### Aim of the task
If a line in the data below includes the string "CreateJob", please return a copy of it.

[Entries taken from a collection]
..............................
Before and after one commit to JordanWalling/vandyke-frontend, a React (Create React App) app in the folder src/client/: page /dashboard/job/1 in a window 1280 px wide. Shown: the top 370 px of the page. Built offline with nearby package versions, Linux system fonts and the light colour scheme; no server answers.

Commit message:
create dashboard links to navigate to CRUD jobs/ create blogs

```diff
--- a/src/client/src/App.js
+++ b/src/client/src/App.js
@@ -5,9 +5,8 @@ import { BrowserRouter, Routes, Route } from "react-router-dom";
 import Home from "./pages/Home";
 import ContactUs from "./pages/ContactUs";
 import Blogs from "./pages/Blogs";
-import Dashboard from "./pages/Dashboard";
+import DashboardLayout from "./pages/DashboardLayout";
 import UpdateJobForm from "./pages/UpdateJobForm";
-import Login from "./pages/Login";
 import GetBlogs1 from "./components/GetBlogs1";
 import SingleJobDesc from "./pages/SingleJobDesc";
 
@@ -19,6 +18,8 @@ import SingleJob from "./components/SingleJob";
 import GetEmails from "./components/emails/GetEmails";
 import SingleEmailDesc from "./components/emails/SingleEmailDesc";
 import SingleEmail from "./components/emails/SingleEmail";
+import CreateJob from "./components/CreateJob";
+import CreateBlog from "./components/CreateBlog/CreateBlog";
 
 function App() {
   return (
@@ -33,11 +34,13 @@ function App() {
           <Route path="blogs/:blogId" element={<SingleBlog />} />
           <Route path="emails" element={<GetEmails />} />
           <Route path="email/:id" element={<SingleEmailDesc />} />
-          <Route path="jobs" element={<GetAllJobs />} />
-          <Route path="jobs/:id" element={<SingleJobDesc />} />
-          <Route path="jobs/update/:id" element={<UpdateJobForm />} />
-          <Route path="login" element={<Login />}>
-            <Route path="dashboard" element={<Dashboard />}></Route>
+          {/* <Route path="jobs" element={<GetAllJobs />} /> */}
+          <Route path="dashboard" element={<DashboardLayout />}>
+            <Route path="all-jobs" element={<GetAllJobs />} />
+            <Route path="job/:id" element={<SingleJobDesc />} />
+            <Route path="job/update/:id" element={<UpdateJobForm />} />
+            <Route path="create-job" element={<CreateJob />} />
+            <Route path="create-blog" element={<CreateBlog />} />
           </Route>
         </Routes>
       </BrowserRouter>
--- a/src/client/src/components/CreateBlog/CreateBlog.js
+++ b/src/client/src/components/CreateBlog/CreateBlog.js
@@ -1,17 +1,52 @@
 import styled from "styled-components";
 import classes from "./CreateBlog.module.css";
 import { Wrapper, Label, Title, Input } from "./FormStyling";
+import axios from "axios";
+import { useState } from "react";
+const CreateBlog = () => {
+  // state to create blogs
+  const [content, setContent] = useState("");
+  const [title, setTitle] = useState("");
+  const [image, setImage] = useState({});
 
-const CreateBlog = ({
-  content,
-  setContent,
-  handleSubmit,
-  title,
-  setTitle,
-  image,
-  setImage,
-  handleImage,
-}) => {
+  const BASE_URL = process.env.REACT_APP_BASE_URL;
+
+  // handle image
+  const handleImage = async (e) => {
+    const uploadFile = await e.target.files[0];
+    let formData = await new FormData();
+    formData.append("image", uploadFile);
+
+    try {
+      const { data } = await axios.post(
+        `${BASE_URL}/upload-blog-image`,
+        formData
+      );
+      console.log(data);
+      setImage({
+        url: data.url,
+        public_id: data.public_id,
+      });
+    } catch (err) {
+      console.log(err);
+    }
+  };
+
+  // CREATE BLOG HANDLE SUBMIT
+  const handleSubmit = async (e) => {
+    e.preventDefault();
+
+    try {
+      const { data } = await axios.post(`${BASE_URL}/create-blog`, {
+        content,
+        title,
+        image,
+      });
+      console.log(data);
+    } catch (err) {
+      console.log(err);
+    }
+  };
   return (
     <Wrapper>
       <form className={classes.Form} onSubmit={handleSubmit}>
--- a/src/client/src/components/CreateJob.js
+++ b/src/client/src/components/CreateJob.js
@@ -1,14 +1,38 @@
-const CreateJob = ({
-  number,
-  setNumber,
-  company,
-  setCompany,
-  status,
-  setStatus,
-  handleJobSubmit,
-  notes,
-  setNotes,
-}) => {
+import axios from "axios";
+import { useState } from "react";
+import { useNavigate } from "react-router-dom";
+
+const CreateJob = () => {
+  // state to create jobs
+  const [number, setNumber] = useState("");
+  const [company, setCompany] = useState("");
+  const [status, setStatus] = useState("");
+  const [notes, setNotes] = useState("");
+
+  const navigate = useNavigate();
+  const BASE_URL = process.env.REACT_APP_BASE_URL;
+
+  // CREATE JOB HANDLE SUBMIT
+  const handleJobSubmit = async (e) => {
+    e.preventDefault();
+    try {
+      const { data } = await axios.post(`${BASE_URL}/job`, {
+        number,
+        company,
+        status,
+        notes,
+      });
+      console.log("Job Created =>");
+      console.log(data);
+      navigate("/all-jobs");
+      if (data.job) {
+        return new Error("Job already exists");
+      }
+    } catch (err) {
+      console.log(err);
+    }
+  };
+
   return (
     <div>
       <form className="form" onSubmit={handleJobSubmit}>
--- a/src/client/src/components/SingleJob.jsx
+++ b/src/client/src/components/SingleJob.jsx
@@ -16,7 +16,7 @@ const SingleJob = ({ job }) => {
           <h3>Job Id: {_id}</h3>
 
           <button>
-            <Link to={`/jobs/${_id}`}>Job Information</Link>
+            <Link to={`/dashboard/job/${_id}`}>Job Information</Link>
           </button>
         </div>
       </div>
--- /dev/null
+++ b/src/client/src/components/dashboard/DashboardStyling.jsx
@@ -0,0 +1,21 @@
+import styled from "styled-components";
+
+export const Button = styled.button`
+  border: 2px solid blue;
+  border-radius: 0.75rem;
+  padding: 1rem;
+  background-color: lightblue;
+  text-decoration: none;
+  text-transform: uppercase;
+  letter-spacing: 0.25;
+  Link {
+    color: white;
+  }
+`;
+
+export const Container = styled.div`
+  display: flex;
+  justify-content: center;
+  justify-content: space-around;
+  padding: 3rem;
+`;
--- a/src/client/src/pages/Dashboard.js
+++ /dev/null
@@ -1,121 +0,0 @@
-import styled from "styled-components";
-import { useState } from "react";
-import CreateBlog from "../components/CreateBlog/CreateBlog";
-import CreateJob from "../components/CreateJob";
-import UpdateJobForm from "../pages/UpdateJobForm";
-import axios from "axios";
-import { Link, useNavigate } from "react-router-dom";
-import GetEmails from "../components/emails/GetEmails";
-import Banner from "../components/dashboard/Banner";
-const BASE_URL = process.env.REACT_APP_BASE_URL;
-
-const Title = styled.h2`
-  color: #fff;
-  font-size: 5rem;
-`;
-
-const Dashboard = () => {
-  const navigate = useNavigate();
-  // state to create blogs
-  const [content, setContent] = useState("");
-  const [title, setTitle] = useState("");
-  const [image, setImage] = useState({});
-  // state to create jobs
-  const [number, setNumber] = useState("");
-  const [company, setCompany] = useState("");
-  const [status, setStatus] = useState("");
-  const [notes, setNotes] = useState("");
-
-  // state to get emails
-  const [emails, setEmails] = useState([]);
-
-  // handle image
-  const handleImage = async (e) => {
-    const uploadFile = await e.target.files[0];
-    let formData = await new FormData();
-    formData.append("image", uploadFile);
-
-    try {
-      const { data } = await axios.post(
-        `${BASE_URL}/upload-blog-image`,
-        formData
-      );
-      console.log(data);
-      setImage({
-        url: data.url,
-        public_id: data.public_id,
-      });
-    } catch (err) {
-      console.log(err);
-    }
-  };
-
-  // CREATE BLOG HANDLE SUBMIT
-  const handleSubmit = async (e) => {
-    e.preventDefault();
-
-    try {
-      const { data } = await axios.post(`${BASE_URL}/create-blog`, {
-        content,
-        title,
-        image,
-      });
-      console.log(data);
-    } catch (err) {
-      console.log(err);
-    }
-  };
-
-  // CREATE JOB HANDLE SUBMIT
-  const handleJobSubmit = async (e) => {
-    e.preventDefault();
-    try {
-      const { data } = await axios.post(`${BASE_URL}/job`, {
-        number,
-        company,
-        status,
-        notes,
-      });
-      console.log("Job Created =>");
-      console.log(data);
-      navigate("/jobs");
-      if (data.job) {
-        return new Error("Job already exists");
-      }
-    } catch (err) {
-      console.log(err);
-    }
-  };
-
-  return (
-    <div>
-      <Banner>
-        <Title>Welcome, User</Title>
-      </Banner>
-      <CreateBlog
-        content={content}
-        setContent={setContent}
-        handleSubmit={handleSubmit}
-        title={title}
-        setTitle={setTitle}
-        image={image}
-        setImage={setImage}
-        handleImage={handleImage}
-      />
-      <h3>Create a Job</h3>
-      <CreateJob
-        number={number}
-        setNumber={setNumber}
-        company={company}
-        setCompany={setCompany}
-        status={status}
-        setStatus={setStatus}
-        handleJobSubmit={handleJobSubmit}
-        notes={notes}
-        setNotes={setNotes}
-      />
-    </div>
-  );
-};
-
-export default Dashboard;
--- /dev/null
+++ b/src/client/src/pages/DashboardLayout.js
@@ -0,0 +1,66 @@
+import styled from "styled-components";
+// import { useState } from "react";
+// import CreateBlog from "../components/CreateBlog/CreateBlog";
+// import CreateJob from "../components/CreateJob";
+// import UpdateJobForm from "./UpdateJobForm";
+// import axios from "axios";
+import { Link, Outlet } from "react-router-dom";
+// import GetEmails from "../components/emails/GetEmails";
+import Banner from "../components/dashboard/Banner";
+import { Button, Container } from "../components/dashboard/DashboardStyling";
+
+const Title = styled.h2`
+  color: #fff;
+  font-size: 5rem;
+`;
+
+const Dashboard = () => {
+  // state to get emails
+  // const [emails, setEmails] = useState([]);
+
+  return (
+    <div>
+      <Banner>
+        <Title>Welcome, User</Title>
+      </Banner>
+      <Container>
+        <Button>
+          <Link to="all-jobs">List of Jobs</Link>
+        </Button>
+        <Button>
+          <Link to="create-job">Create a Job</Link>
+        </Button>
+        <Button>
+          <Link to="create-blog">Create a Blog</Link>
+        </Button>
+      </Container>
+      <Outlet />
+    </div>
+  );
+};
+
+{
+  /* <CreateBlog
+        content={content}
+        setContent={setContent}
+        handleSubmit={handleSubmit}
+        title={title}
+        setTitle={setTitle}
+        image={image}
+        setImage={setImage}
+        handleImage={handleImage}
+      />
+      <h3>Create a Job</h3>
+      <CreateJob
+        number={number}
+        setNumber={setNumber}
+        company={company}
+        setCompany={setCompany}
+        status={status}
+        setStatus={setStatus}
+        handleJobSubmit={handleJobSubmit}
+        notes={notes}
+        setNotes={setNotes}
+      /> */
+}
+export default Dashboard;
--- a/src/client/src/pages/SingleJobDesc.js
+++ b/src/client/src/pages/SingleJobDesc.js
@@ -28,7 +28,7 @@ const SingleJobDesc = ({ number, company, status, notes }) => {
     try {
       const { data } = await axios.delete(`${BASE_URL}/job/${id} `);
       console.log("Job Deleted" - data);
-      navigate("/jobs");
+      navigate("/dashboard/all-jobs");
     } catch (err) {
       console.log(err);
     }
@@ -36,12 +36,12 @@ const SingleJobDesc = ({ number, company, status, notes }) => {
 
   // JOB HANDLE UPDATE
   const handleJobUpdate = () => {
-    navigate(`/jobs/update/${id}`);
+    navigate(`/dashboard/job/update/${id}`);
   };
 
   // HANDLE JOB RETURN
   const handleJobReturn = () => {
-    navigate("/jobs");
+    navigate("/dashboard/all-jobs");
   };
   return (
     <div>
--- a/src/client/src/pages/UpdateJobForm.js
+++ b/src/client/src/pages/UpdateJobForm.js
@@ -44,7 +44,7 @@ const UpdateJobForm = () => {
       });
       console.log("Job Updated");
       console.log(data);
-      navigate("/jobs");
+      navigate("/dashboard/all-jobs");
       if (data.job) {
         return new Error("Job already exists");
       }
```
..............................
### Result for this task
+import CreateJob from "./components/CreateJob";
+            <Route path="create-job" element={<CreateJob />} />
--- a/src/client/src/components/CreateJob.js
+++ b/src/client/src/components/CreateJob.js
-const CreateJob = ({
+const CreateJob = () => {
-import CreateJob from "../components/CreateJob";
-      <CreateJob
+// import CreateJob from "../components/CreateJob";
+      <CreateJob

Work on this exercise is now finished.